I think most commentators realised that once Cameron had sucked the Lib Dems in… he would start to spit them out in fine pieces. Despite the sops thrown to the more gullible Lib Dem supporters, this shows that Cameron is keen to get started straight away. Queen’s Speech shifts coalition plans back to Conservative agenda
The fine print of the 18-month legislative programme revealed that he had won a series of behind-the-scenes victories over his coalition partners. They included:

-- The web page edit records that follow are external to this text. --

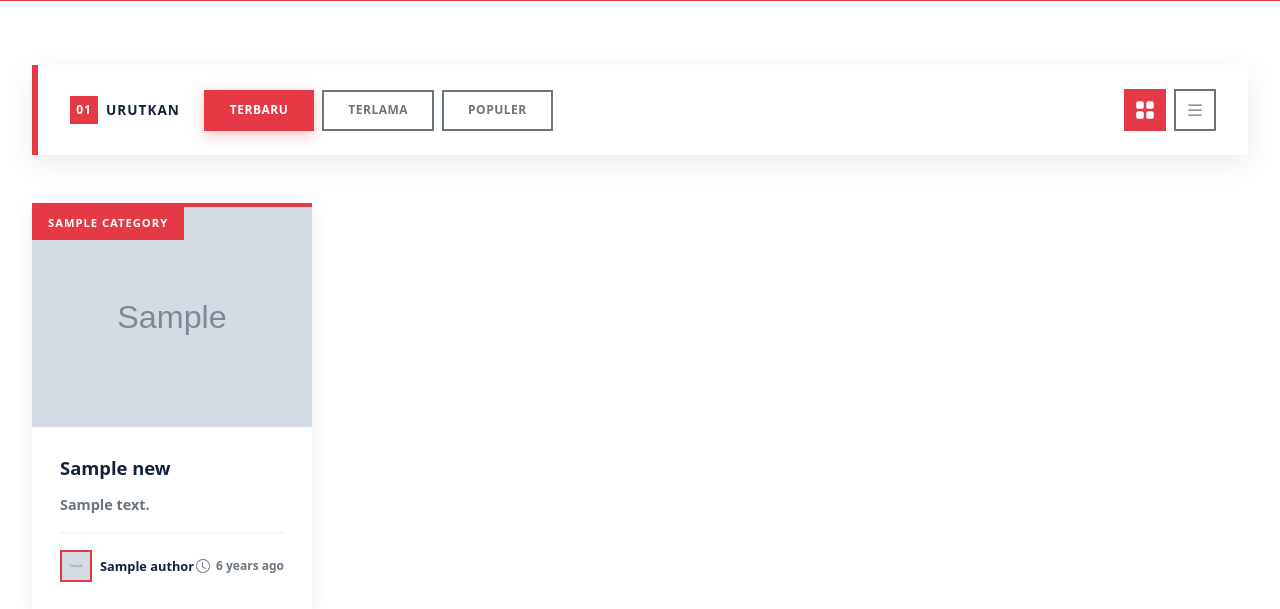
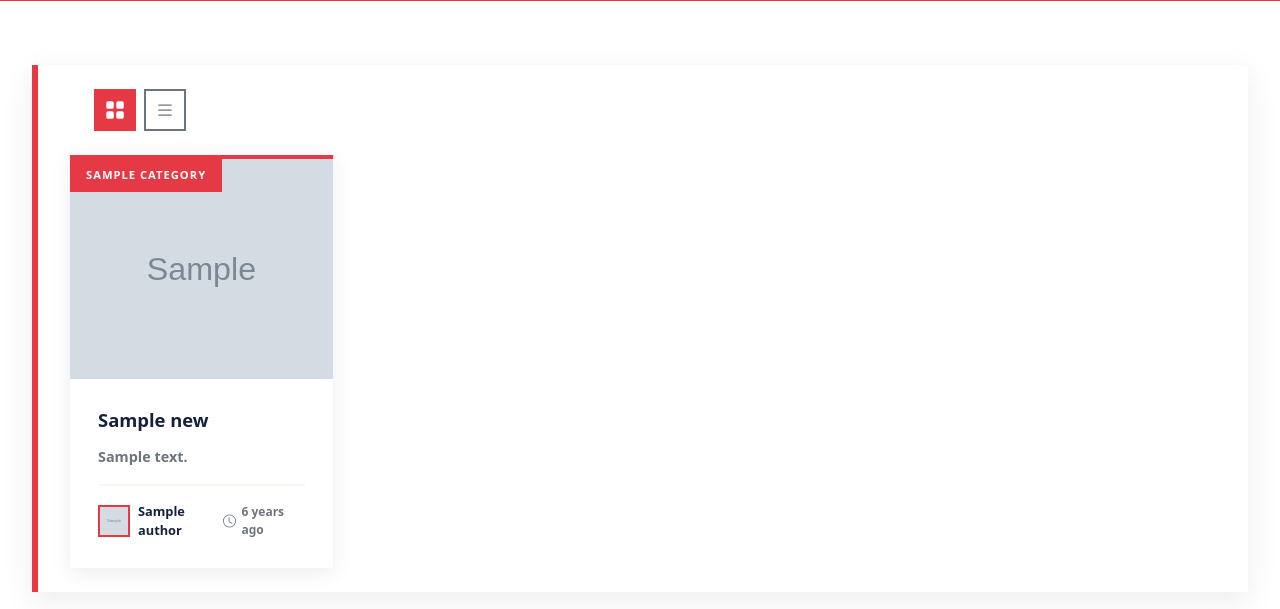
Before and after one commit to RAPL220/portal-berita-0C3, a Laravel app: a page that uses resources/views/pages/news/category.blade.php in a window 1280 px wide. Shown: the part 516-1125 px from the top of the page. Run offline with Laravel 12, Linux system fonts and the light colour scheme; tables that the repository leaves empty hold one stand-in row (values such as "Sample post"); grey boxes marked "Sample" are stand-in pictures.

Commit message:
refactor : order category by created at

```diff
--- a/app/Http/Controllers/NewsController.php
+++ b/app/Http/Controllers/NewsController.php
@@ -47,7 +47,12 @@
 
     public function category($slug)
     {
-        $category = Categories::where('slug', $slug)->first();
+        $category = Categories::where('slug', $slug)
+            ->with(['news' => function ($query) {
+                $query->orderBy('created_at', 'desc');
+            }])
+            ->firstOrFail();
+
         return view('pages.news.category', compact('category'));
     }
 }
--- a/resources/views/pages/news/category.blade.php
+++ b/resources/views/pages/news/category.blade.php
@@ -760,14 +760,7 @@
         <div class="filter-section fade-in-up">
             <div class="filter-left">
                 <div class="filter-label">
-                    <span class="filter-number">01</span>
-                    <span>URUTKAN</span>
-                </div>
-                <div class="filter-buttons">
-                    <button class="filter-btn active" onclick="sortNews('latest')">TERBARU</button>
-                    <button class="filter-btn" onclick="sortNews('oldest')">TERLAMA</button>
-                    <button class="filter-btn" onclick="sortNews('popular')">POPULER</button>
-                </div>
+
                 </div>
                 <div class="view-toggle">
                     <button class="view-btn active" onclick="toggleView('grid')" title="Grid View">
@@ -809,7 +802,8 @@
                                         <svg class="date-icon" fill="currentColor" viewBox="0 0 16 16">
                                             <path
                                                 d="M8 3.5a.5.5 0 0 0-1 0V9a.5.5 0 0 0 .252.434l3.5 2a.5.5 0 0 0 .496-.868L8 8.71V3.5z" />
-                                        <path d="M8 16A8 8 0 1 0 8 0a8 8 0 0 0 0 16zm7-8A7 7 0 1 1 1 8a7 7 0 0 1 14 0z" />
+                                            <path
+                                                d="M8 16A8 8 0 1 0 8 0a8 8 0 0 0 0 16zm7-8A7 7 0 1 1 1 8a7 7 0 0 1 14 0z" />
                                         </svg>
                                         <span>{{ \Carbon\Carbon::parse($article->created_at)->diffForHumans() }}</span>
                                     </div>
```
Lines whose indentation alone changed are shown as unchanged.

• a commitment to lower taxation, the first time since the coalition was formed that such a pledge has been made. Nick Clegg told The Times last week that the Government’s priority was to rebalance the tax burden, not to reduce it. Last week’s coalition programme promised “more competitive, simpler, greener and fairer” tax, but no mention of lower taxation;

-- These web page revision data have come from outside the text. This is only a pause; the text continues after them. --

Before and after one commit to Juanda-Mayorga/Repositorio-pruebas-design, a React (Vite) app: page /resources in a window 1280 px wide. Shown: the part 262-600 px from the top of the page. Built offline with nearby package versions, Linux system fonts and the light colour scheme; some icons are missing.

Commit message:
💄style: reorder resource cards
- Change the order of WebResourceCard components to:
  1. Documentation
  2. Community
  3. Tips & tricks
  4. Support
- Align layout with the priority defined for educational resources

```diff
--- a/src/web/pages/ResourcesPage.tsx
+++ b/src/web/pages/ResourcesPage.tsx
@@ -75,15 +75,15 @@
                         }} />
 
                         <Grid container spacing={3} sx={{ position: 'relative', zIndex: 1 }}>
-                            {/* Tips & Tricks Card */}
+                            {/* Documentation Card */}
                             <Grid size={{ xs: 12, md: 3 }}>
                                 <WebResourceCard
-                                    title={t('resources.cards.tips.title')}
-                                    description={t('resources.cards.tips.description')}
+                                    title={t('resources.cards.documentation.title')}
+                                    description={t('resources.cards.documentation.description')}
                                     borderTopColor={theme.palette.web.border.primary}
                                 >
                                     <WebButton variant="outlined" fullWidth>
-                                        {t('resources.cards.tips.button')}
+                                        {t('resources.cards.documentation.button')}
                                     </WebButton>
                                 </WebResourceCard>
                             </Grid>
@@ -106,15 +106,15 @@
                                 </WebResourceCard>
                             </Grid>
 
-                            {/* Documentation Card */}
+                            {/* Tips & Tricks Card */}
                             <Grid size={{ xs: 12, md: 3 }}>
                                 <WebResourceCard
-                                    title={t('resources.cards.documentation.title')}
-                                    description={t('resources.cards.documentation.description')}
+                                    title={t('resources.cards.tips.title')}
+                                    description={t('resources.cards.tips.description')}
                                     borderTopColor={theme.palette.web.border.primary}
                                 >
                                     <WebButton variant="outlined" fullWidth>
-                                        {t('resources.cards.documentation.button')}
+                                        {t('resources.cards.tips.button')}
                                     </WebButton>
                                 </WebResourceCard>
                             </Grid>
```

• scope for George Osborne to keep rises in capital gains tax to a minimum. The Lib Dem policy — to increase CGT from 18 per cent to 40 per cent for top earners, in line with income tax rates — was trimmed in coalition talks. Last week the Government said rates would be “similar or close to” income tax rates. The Queen’s Speech documents water that down, saying that CGT will be taxed at rates “closer” to income tax;
• a reinstatement of the Tory election pledge to cut non-EU immigration to tens of thousands a year. The aim disappeared from the coalition programme as the Lib Dems accepted an undefined annual limit. The level is now back;
• pressing ahead with Tory plans for elected police commissioners, using the term for the first time since the election. The coalition agreement referred only to “directly elected individuals” by way of compromise with the Lib Dems who proposed directly elected police authorities.
Tory aides also made clear that a referendum on the alternative-voting system — the big Lib Dem win from the coalition negotiations — would not take place for up to three years and possibly longer.